This divine protection is described as a gift of Jesus’ righteousness that protects our hearts. It is our shield of faith – trusting in His blood-bought forgiveness – that extinguishes Satan’s flaming arrows of accusation. It is Jesus’ resurrection that gives hope instead of despair as we wear a helmet of salvation.
These gifts are promised by God’s word & declared to us personally in our baptisms in the name of the Triune God. Yes, because Jesus has defeated the devil, we daily desire to pray, “Amen! Come, Lord Jesus!”
Along with the spiritual armor of Christ that we wear, St. Paul also describes a specific weapon that is used against the spiritual forces of evil.
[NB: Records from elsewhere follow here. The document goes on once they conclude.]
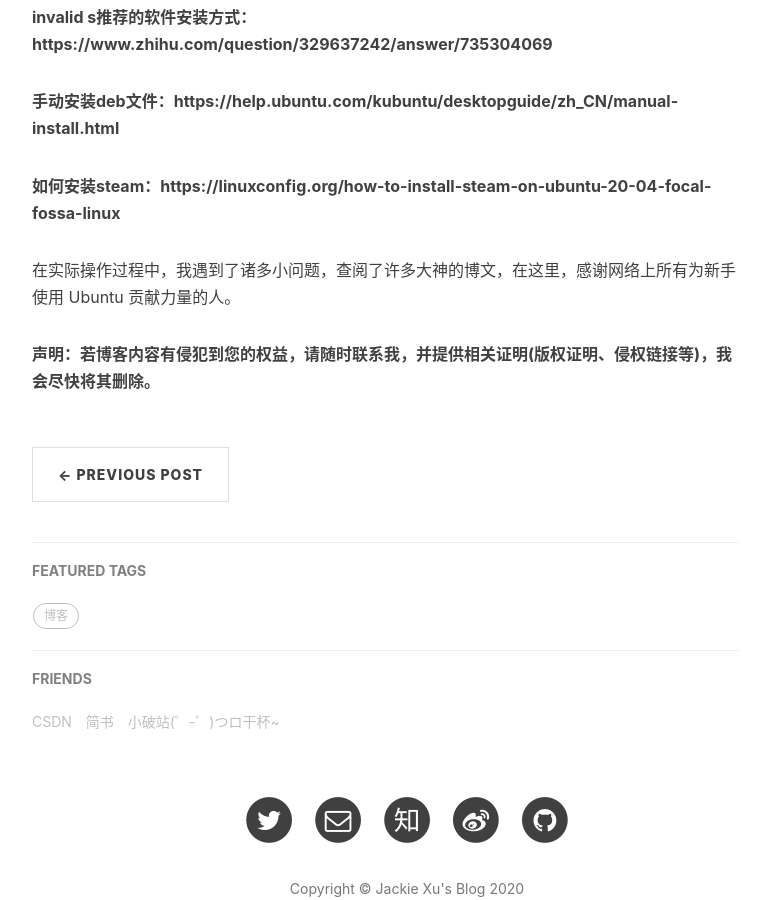
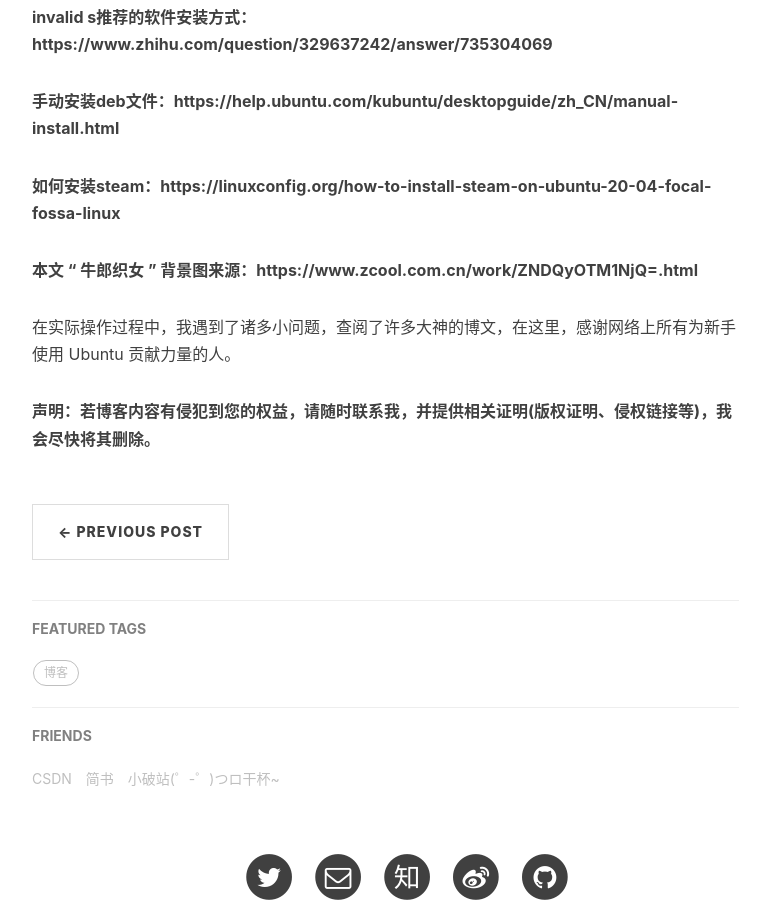
Before and after one commit to xj731231/xj731231.github.io, a Jekyll site: the page built from _posts/2020-06-08-Blog.md, in a window 1280 px wide and 900 px high, scrolled down 22204 px. Shown: the whole window, without its empty margins (233-1003 px from the left). Built offline with Jekyll 4.4.1, drawn with Linux system fonts in a browser that asks for light colours; nearby versions of some CDN libraries; comment, search, counter and statistics services are not loaded.

Commit message:
Update 2020-06-08-Blog.md

```diff
--- a/_posts/2020-06-08-Blog.md
+++ b/_posts/2020-06-08-Blog.md
@@ -653,6 +653,8 @@
 
 **如何安装steam：https://linuxconfig.org/how-to-install-steam-on-ubuntu-20-04-focal-fossa-linux**
 
+**本文 “ 牛郎织女 ” 背景图来源：https://www.zcool.com.cn/work/ZNDQyOTM1NjQ=.html**
+
 在实际操作过程中，我遇到了诸多小问题，查阅了许多大神的博文，在这里，感谢网络上所有为新手使用 Ubuntu 贡献力量的人。
 
  **声明：若博客内容有侵犯到您的权益，请随时联系我，并提供相关证明(版权证明、侵权链接等)，我会尽快将其删除。**
```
It is, & I quote, “The sword of the Spirit, which is the word of God.” Jesus used it to defeat the devil in the wilderness temptations. We too are invited to use His word to frustrate & defeat the devil in our lives.
This is why we encourage one another to practice daily devotions. As I said before, this is not easy because it is a spiritual battle. So we need to encourage one another! Some of us may already be doing devotions. Others of us may never have done them. Still others tried but have not continued. We fell out of the habit, gave up in frustration, or simply felt too busy.
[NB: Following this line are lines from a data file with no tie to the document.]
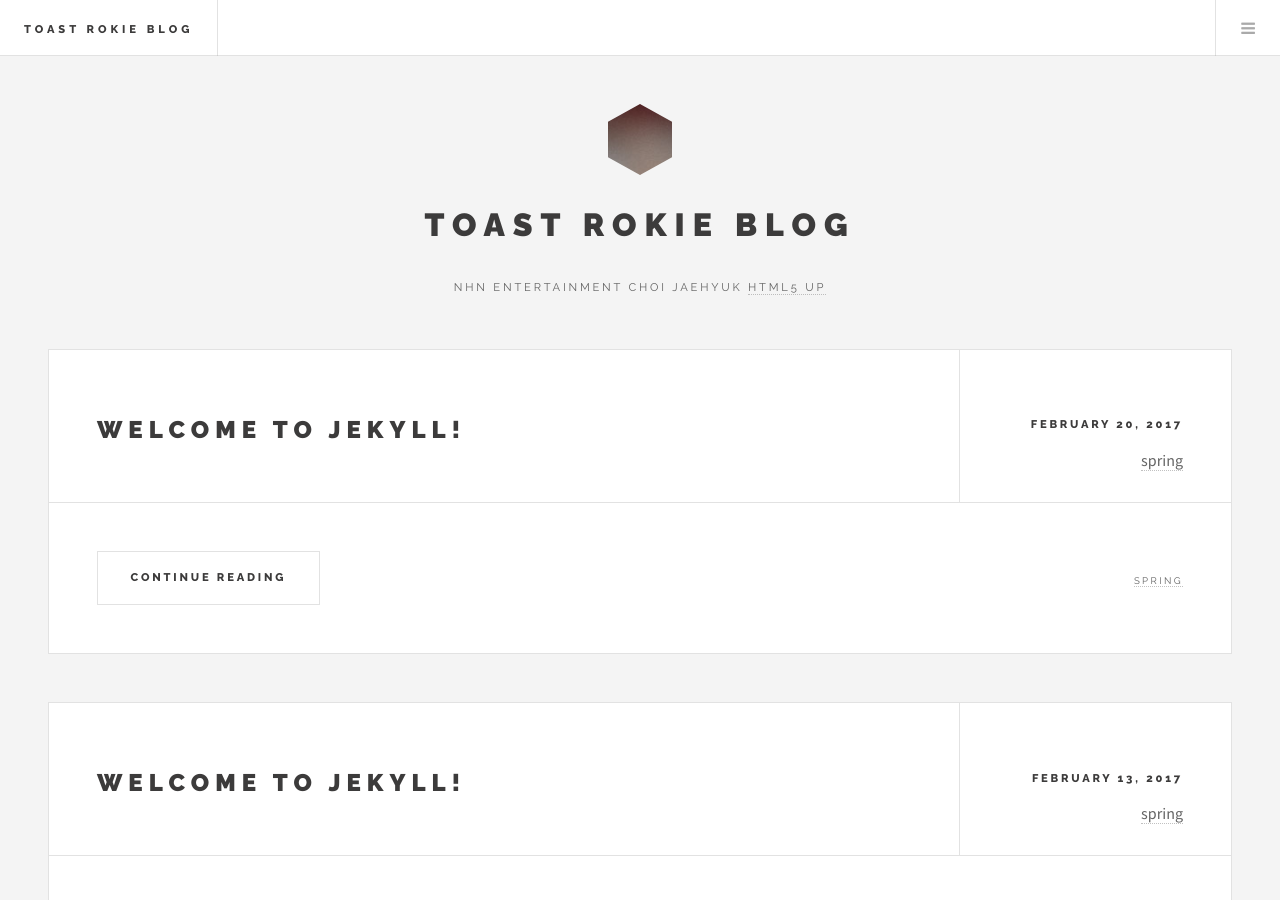
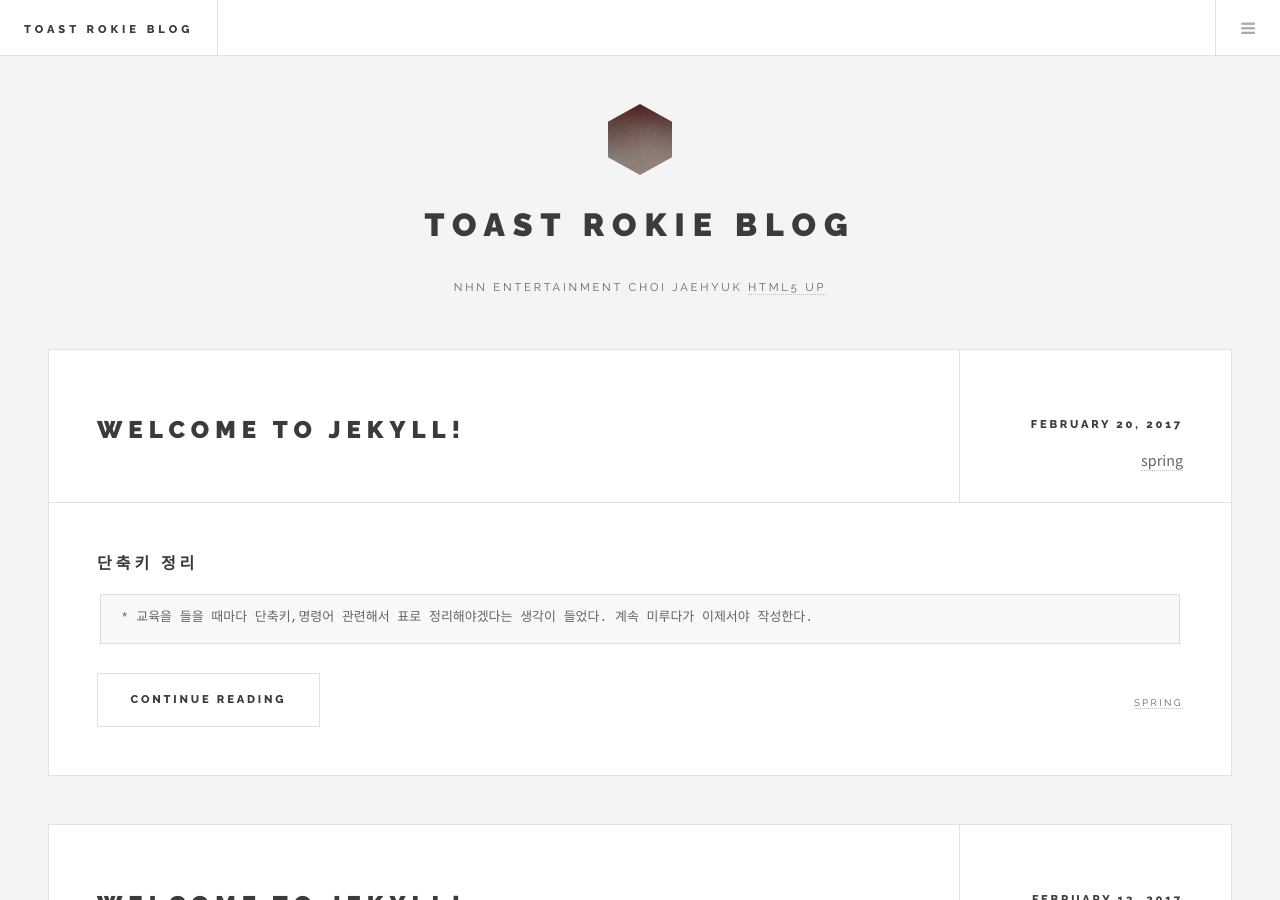
Before and after one commit to naka15/naka15.githubio.backup, a Jekyll site: the page built from index.html, in a window 1280 px wide and 900 px high. Built offline with Jekyll 4.4.1, drawn with Linux system fonts in a browser that asks for light colours; the list of posts is cut into pages by our own code; part of the change alters nothing that is shown.

Commit message:
Update 2017-02-20-temp.markdown

```diff
--- a/_posts/2017-02-20-temp.markdown
+++ b/_posts/2017-02-20-temp.markdown
@@ -6,3 +6,37 @@ date:   2017-02-20 03:00:00
 categories: spring
 tags: spring
 ---
+# 단축키 정리
+    * 교육을 들을 때마다 단축키,명령어 관련해서 표로 정리해야겠다는 생각이 들었다. 계속 미루다가 이제서야 작성한다.
+
+## bash
+
+### 단축키
+| Key | 설명 |
+|------|-------|
+|ctrl + a| 문장의 맨 처음으로 이동|
+|ctrl + e| 문장의 맨 마지막으로 이동|
+|ctrl + 방향키| 단어 단위 이동|
+|ctrl + l| 화면정리 (clear)|
+|ctrl + s, ctrl + q| 스크롤중단 및 재개|
+
+### 명령어
+| 명령어| 설명 |
+|------|-------|
+|ssh hcon.nhnent.com| 서버 접속 |
+|rlogin –l 아이디 호스트명| 서버 접속|
+|pwd|현재 디렉토리 확인|
+|id|자신의 로그인 아이디 확인|
+|uname, uname -a|현재 접속해 있는 서버의 이름/ OS 정보 확인|
+|echo| 문자열 출력|
+|ls/ls -1/ls -alf/ls / |디렉토리와 파일 목록 출력|
+|cd /var/log | 디렉토리이동|
+|cd ~/ | 사용자 홈 디렉토리 이동|
+|history | 명령어 history 출력|
+|!12|12번 명령어 실행|
+|touch|빈 파일 만들기|
+|mkdir 디렉토리명|디렉토리 생성|
+|rmdir 디렉토리명|비어있는 디렉토리면 삭제
+|cp test1.txt test2.txt|test2.txt라는 이름으로 파일 복사|
+|mv test1.txt test2.txt|파일 이동|
+|rm 파일명 | 파일 삭제|
```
I’m simply asking you to consider doing a very SHORT daily devotion. We provide the Portals of Prayer & some copies of Daily Bread. Many others are available, such as a daily devotion emailed by the Lutheran Hour Ministries. One thought is simply to start reading the Bible & having a prayer. In the future we can discuss more about what you can choose to do. For now let’s focus on praying to Jesus to come & help us in this task. None of us can defeat the devil. Jesus already has.
So with His help this Advent season, we join in praying “Come, Lord Jesus,” not just to bless our food but all of life each & every day. Amen. Come, Lord Jesus!
Let the earth now praise the Lord, Who has truly kept His word & at last to us did send Christ, the sinner’s help & friend. As Your coming was in peace, quiet, full of gentleness, let the same mind dwell in me which is Yours eternally. Then when You will come again as the glorious king to reign, I with joy will see Your face, freely ransomed by Your grace. Amen. LSB 352:1, 3, 6.
Pastor Dean R. Poellet